Don’t Tell Your Parents: Schools Embrace MySpace

SOME SCHOOLS BAN social networks for wasting classroom time or to protect students from weirdos. But, as part of a wider trend toward less top-down teaching, other institutions are putting tools like MySpace, Bebo and Facebook on the curriculum — and teachers are saying: “Thanks for the add.”

Recent efforts to outlaw the Web 2.0 sites so beloved by teenagers include a congressional bill that would throttle funds to schools that do not restrict access. But Elgg, open-source social networking software developed at the University of Brighton, has been designed specifically with academic uses in mind.

Students, tutors and researchers each get a profile page, a blog, photo sharing and friends lists, and they can create and join on-site discussion communities.
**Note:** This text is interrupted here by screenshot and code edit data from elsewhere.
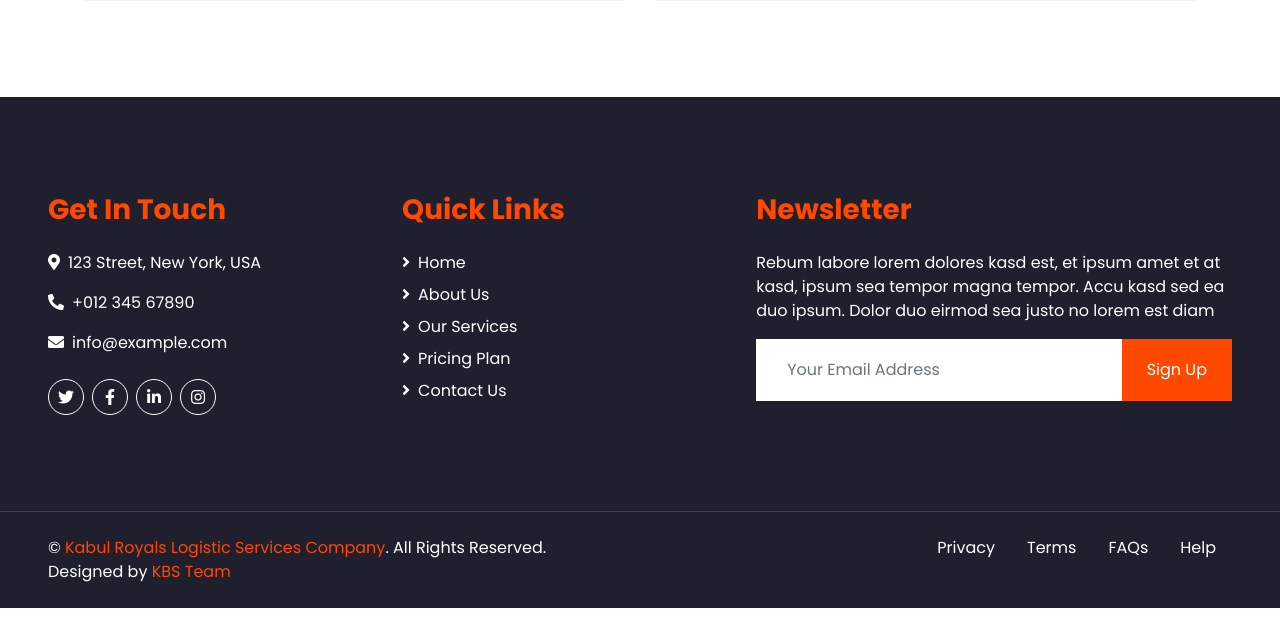
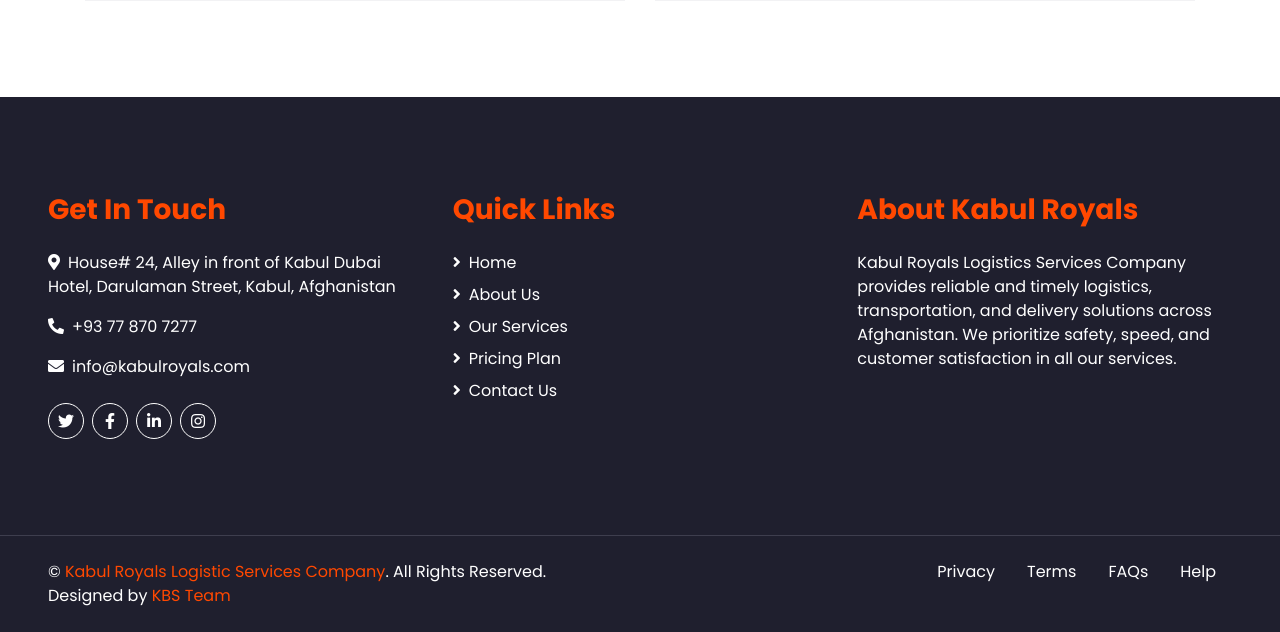
Before and after one commit to khalidsafi-cmd/Kabul-Royals-Logistics, a PHP site: page /index.php in a window 1280 px wide. Shown: the part 3771-4403 px from the top of the page. Before the commit the page ends 4379 px from the top, so only its background shows below. Run offline with PHP 8.4, Linux system fonts and the light colour scheme; some libraries are stand-ins or nearby versions.

Commit message:
Added the back to the top button to the same page, and changed the footer to match the company theme

```diff
--- a/about.php
+++ b/about.php
@@ -88,11 +88,6 @@
     <!-- Include Footer -->
     <?php include 'components/footer.php'; ?>
 
-
-    <!-- Back to Top -->
-    <a href="#" class="btn btn-lg btn-primary back-to-top"><i class="fa fa-angle-double-up"></i></a>
-
-
     <!-- JavaScript Libraries -->
     <script src="https://code.jquery.com/jquery-3.4.1.min.js"></script>
     <script src="https://stackpath.bootstrapcdn.com/bootstrap/4.4.1/js/bootstrap.bundle.min.js"></script>
--- a/blog.php
+++ b/blog.php
@@ -156,10 +156,6 @@
     <!-- Include Footer -->
     <?php include 'components/footer.php'; ?>
 
-    <!-- Back to Top -->
-    <a href="#" class="btn btn-lg btn-primary back-to-top"><i class="fa fa-angle-double-up"></i></a>
-
-
     <!-- JavaScript Libraries -->
     <script src="https://code.jquery.com/jquery-3.4.1.min.js"></script>
     <script src="https://stackpath.bootstrapcdn.com/bootstrap/4.4.1/js/bootstrap.bundle.min.js"></script>
--- a/components/footer.php
+++ b/components/footer.php
@@ -1,13 +1,12 @@
 <!-- Footer Start -->
 <div class="container-fluid bg-dark text-white mt-5 py-5 px-sm-3 px-md-5">
     <div class="row pt-5">
-            <div class="col-lg-7 col-md-6">
-                <div class="row">
-                    <div class="col-md-6 mb-5">
+        <!-- Contact Info -->
+        <div class="col-lg-4 col-md-6 mb-5">
             <h3 class="text-primary mb-4">Get In Touch</h3>
-                        <p><i class="fa fa-map-marker-alt mr-2"></i>123 Street, New York, USA</p>
-                        <p><i class="fa fa-phone-alt mr-2"></i>+012 345 67890</p>
-                        <p><i class="fa fa-envelope mr-2"></i>info@example.com</p>
+            <p><i class="fa fa-map-marker-alt mr-2"></i>House# 24, Alley in front of Kabul Dubai Hotel, Darulaman Street, Kabul, Afghanistan</p>
+            <p><i class="fa fa-phone-alt mr-2"></i>+93 77 870 7277</p>
+            <p><i class="fa fa-envelope mr-2"></i>info@kabulroyals.com</p>
             <div class="d-flex justify-content-start mt-4">
                 <a class="btn btn-outline-light btn-social mr-2" href="#"><i class="fab fa-twitter"></i></a>
                 <a class="btn btn-outline-light btn-social mr-2" href="#"><i class="fab fa-facebook-f"></i></a>
@@ -15,7 +14,9 @@
                 <a class="btn btn-outline-light btn-social" href="#"><i class="fab fa-instagram"></i></a>
             </div>
         </div>
-                    <div class="col-md-6 mb-5">
+
+        <!-- Quick Links -->
+        <div class="col-lg-4 col-md-6 mb-5">
             <h3 class="text-primary mb-4">Quick Links</h3>
             <div class="d-flex flex-column justify-content-start">
                 <a class="text-white mb-2" href="#"><i class="fa fa-angle-right mr-2"></i>Home</a>
@@ -25,22 +26,16 @@
                 <a class="text-white" href="#"><i class="fa fa-angle-right mr-2"></i>Contact Us</a>
             </div>
         </div>
-                </div>
-            </div>
-            <div class="col-lg-5 col-md-6 mb-5">
-                <h3 class="text-primary mb-4">Newsletter</h3>
-                <p>Rebum labore lorem dolores kasd est, et ipsum amet et at kasd, ipsum sea tempor magna tempor. Accu kasd sed ea duo ipsum. Dolor duo eirmod sea justo no lorem est diam</p>
-                <div class="w-100">
-                    <div class="input-group">
-                        <input type="text" class="form-control border-light" style="padding: 30px;" placeholder="Your Email Address">
-                        <div class="input-group-append">
-                            <button class="btn btn-primary px-4">Sign Up</button>
+
+        <!-- About / Company Info -->
+        <div class="col-lg-4 col-md-6 mb-5">
+            <h3 class="text-primary mb-4">About Kabul Royals</h3>
+            <p>Kabul Royals Logistics Services Company provides reliable and timely logistics, transportation, and delivery solutions across Afghanistan. We prioritize safety, speed, and customer satisfaction in all our services.</p>
         </div>
     </div>
 </div>
-            </div>
-        </div>
-    </div>
+
+<!-- Footer Bottom -->
 <div class="container-fluid bg-dark text-white border-top py-4 px-sm-3 px-md-5" style="border-color: #3E3E4E !important;">
     <div class="row">
         <div class="col-lg-6 text-center text-md-left mb-3 mb-md-0">
@@ -67,3 +62,6 @@
     </div>
 </div>
 <!-- Footer End -->
+
+<!-- Back to Top -->
+    <a href="#" class="btn btn-lg btn-primary back-to-top"><i class="fa fa-angle-double-up"></i></a>
--- a/contact.php
+++ b/contact.php
@@ -97,11 +97,6 @@
     <!-- Include Footer -->
     <?php include 'components/footer.php'; ?>
 
-
-    <!-- Back to Top -->
-    <a href="#" class="btn btn-lg btn-primary back-to-top"><i class="fa fa-angle-double-up"></i></a>
-
-
     <!-- JavaScript Libraries -->
     <script src="https://code.jquery.com/jquery-3.4.1.min.js"></script>
     <script src="https://stackpath.bootstrapcdn.com/bootstrap/4.4.1/js/bootstrap.bundle.min.js"></script>
--- a/index.php
+++ b/index.php
@@ -253,10 +253,6 @@
 
     <?php include 'components/footer.php'; ?>
 
-    <!-- Back to Top -->
-    <a href="#" class="btn btn-lg btn-primary back-to-top"><i class="fa fa-angle-double-up"></i></a>
-
-
     <!-- JavaScript Libraries -->
     <script src="https://code.jquery.com/jquery-3.4.1.min.js"></script>
     <script src="https://stackpath.bootstrapcdn.com/bootstrap/4.4.1/js/bootstrap.bundle.min.js"></script>
--- a/service.php
+++ b/service.php
@@ -143,11 +143,6 @@
     <!-- Include Footer -->
     <?php include 'components/footer.php'; ?>
 
-
-    <!-- Back to Top -->
-    <a href="#" class="btn btn-lg btn-primary back-to-top"><i class="fa fa-angle-double-up"></i></a>
-
-
     <!-- JavaScript Libraries -->
     <script src="https://code.jquery.com/jquery-3.4.1.min.js"></script>
     <script src="https://stackpath.bootstrapcdn.com/bootstrap/4.4.1/js/bootstrap.bundle.min.js"></script>
```
Lines whose indentation alone changed are shown as unchanged.
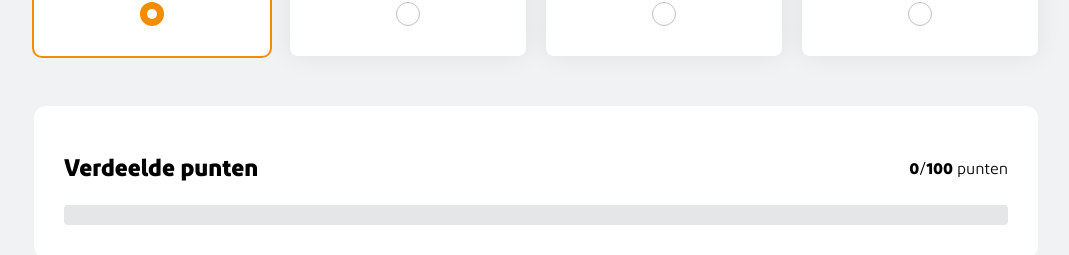
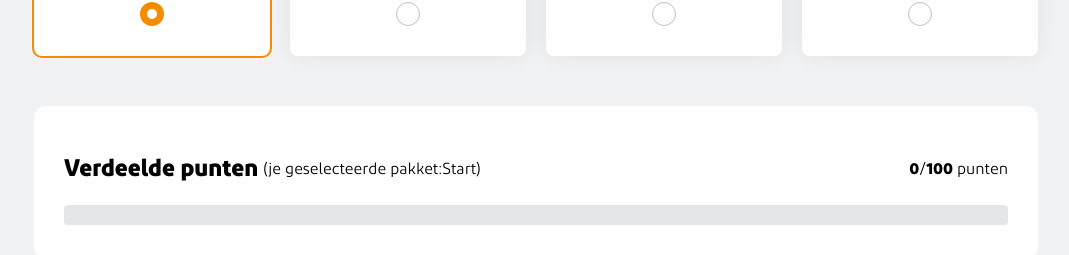
Before and after one commit to gerwinov/zg-point-distributer, a React (Create React App) app: page / in a window 1280 px wide. Shown: the part 991-1246 px from the top of the page, without its empty margins (104-1173 px from the left). Built offline with nearby package versions, Linux system fonts and the light colour scheme.

Commit message:
Added package to progressbar

```diff
--- a/src/components/distributer/Distributer.js
+++ b/src/components/distributer/Distributer.js
@@ -107,7 +107,7 @@ class Distributer extends React.Component {
           {radioButtons}
         </div>
         <div className={styles.progress}>
-          <ProgressBar max={this.props.points} value={this.props.pointsDistributed} />
+          <ProgressBar max={this.props.points} packageName={this.props.packageName} value={this.props.pointsDistributed} />
         </div>
         <div className={styles.sliders}>
           <h1 className={styles.title}>Wat {this.state.amountOfPeople > 1 ? 'doen jullie' : 'doe je'} graag online?</h1>
--- a/src/components/progressbar/ProgressBar.js
+++ b/src/components/progressbar/ProgressBar.js
@@ -5,7 +5,7 @@ function ProgressBar(props) {
     return (
       <div>
         <div className={styles.wrapper}>
-          <h2 className={styles.title}>Verdeelde punten</h2>
+          <span className={styles.titlewrapper}><h2 className={styles.title}>Verdeelde punten</h2><span>(je geselecteerde pakket:{ props.packageName })</span></span>
           <label htmlFor="progressbar"><strong>{props.value}</strong>/<strong>{props.max}</strong> punten</label>
         </div>
         <progress
--- a/src/components/progressbar/ProgressBar.module.scss
+++ b/src/components/progressbar/ProgressBar.module.scss
@@ -2,6 +2,15 @@
   display: flex;
   justify-content: space-between;
   align-items: center;
+}
+
+.titlewrapper {
+  display: flex;
+  align-items: center;
+}
+
+.title {
+  margin-right: 5px;
 }
 
 .progressbar{
```
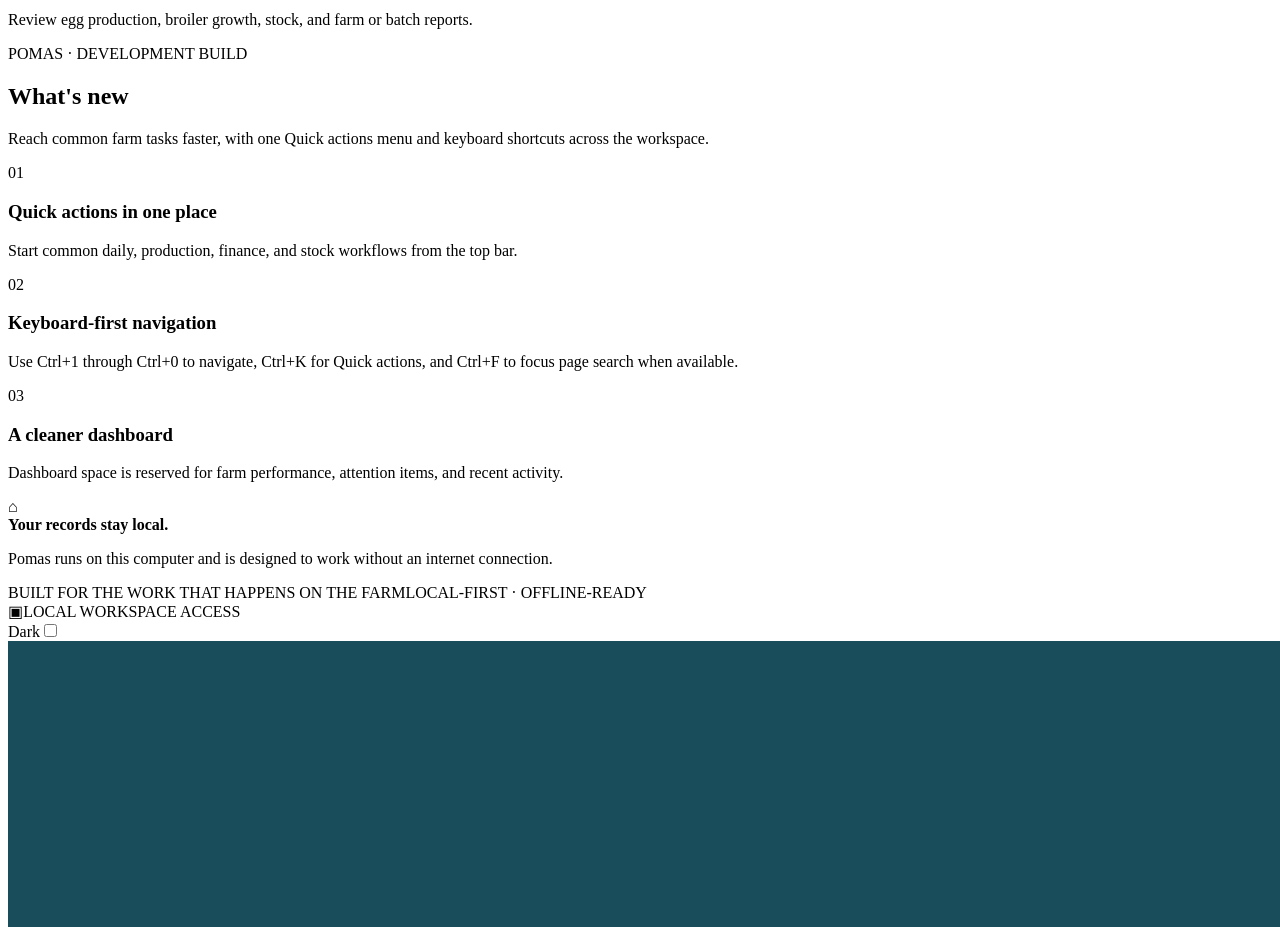
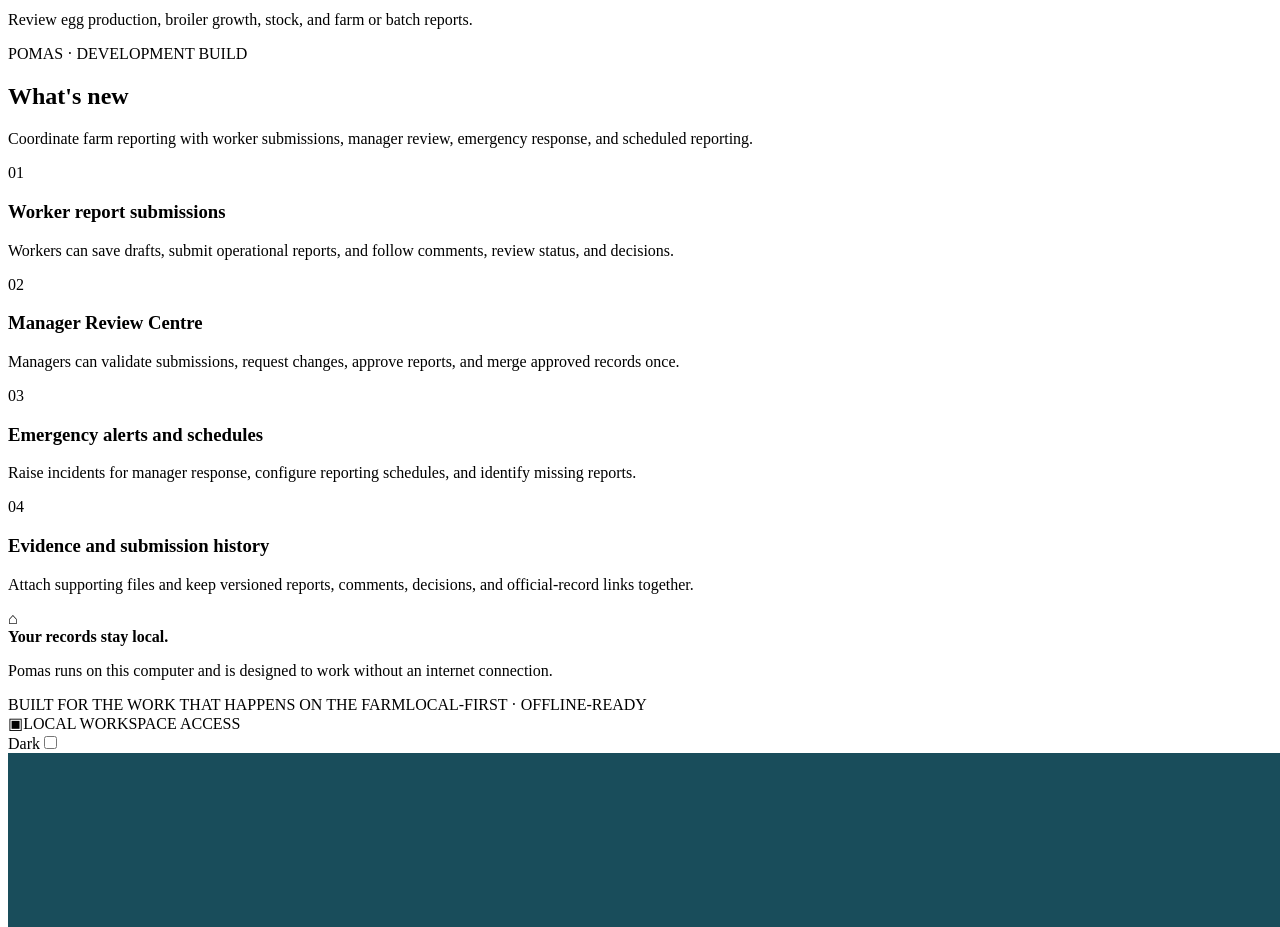
Before and after one commit to ENJ0Y-Labs/poultry-desktop, a React (Vite) app in the folder app/renderer/: page / in a window 1280 px wide. Shown: the part 3740-4667 px from the top of the page. Built offline with nearby package versions, Linux system fonts and the light colour scheme; no server answers.

Commit message:
feat(ui): highlight reporting workflow in sign-in landing page

```diff
--- a/app/renderer/src/App.jsx
+++ b/app/renderer/src/App.jsx
@@ -1732,17 +1732,20 @@ export default function App() {
             <div className="auth-whats-new-heading">
               <p className="auth-whats-new-kicker">{appVersionLabel(appInfo)}</p>
               <h2 id="auth-whats-new-title">What's new</h2>
-              <p>Reach common farm tasks faster, with one Quick actions menu and keyboard shortcuts across the workspace.</p>
+              <p>Coordinate farm reporting with worker submissions, manager review, emergency response, and scheduled reporting.</p>
             </div>
             <div className="auth-whats-new-grid">
               <article className="auth-whats-new-item">
-                <span>01</span><div><h3>Quick actions in one place</h3><p>Start common daily, production, finance, and stock workflows from the top bar.</p></div>
+                <span>01</span><div><h3>Worker report submissions</h3><p>Workers can save drafts, submit operational reports, and follow comments, review status, and decisions.</p></div>
               </article>
               <article className="auth-whats-new-item">
-                <span>02</span><div><h3>Keyboard-first navigation</h3><p>Use Ctrl+1 through Ctrl+0 to navigate, Ctrl+K for Quick actions, and Ctrl+F to focus page search when available.</p></div>
+                <span>02</span><div><h3>Manager Review Centre</h3><p>Managers can validate submissions, request changes, approve reports, and merge approved records once.</p></div>
               </article>
               <article className="auth-whats-new-item">
-                <span>03</span><div><h3>A cleaner dashboard</h3><p>Dashboard space is reserved for farm performance, attention items, and recent activity.</p></div>
+                <span>03</span><div><h3>Emergency alerts and schedules</h3><p>Raise incidents for manager response, configure reporting schedules, and identify missing reports.</p></div>
+              </article>
+              <article className="auth-whats-new-item">
+                <span>04</span><div><h3>Evidence and submission history</h3><p>Attach supporting files and keep versioned reports, comments, decisions, and official-record links together.</p></div>
               </article>
             </div>
           </section>
```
Some of these features might cause tutors to balk, but Elgg’s creators say the collaborative, conversational exchanges in which today’s students have become so fluent outside class are the best way to deliver learning inside it.

“The virtual learning environment model used by nearly all universities these days is based on the traditional tutor-led, course-structured mode of learning and doesn’t easily allow for significant participation by students or for crossing course boundaries,” said Stan Stanier, the school’s learning technologies manager, who oversees a 33,000-member Elgg installation. “Higher education is meant to be an environment for student-centered and collaborative learning.”

Broadly, Elgg represents a shift from aging, top-down classroom technologies like Blackboard to what e-learning practitioners call personal learning environments — mashup spaces comprising feeds, blog posts, podcast widgets — whatever resources students need to document, consume or communicate their learning across disciplines.

The idea is spreading. Freely downloadable, Elgg now powers networks set up by nearly 50 schools and colleges around the world, including a particularly active rollout at Universidade de São Paolo in Brazil. In a country where social networking usually means finding a date using orkut, São Paolo’s Stoa builds relationships between groups of physicists, literature students and others.

“One undisputed finding in educational research is that group study works,” said professor Ewout ter Haar. Ter Haar said the software allows students and teachers to share and debate their work, and as a networking tool where students and teachers can find others with similar interests. “Students seem to be using especially their blog as the expression of their academic identity,” he said.

But Elgg, which is being translated into nearly 40 languages, may also have applications outside education.

With media organizations and sports teams scrambling to create yet another social network, the software could become an open-source rival to Marc Andreessen’s Ning platform, an easy way to create on-the-fly, user-centric sites for any conceivable niche.

Around 30 private companies and other organizations, including France Telecom, are already using Elgg. Curverider, a Brighton University spinoff responsible for commercializing the software, recently released an enterprise edition targeting big businesses keen to get on board the social networking train.

Even if Elgg doesn’t grow to rival MySpace’s 160 million members, Curverider’s Explode might help users stay connected across competing networks. Individuals can make friends with one another no matter whether their favorite haunt is Facebook, Flickr or their own blog.

Developers say cross-platform networking could overhaul academic norms.

“Every social network site, MySpace and Facebook included, is in effect a silo of activity with no way to expand,” said project manager Dave Tosh. “In an education context, it will allow students and researchers to collaborate outside the walls of their own institution.”

The University of Brighton hosts ElggJam07, an Elgg-themed conference, July 11. Registration is free, but limited to 70 places.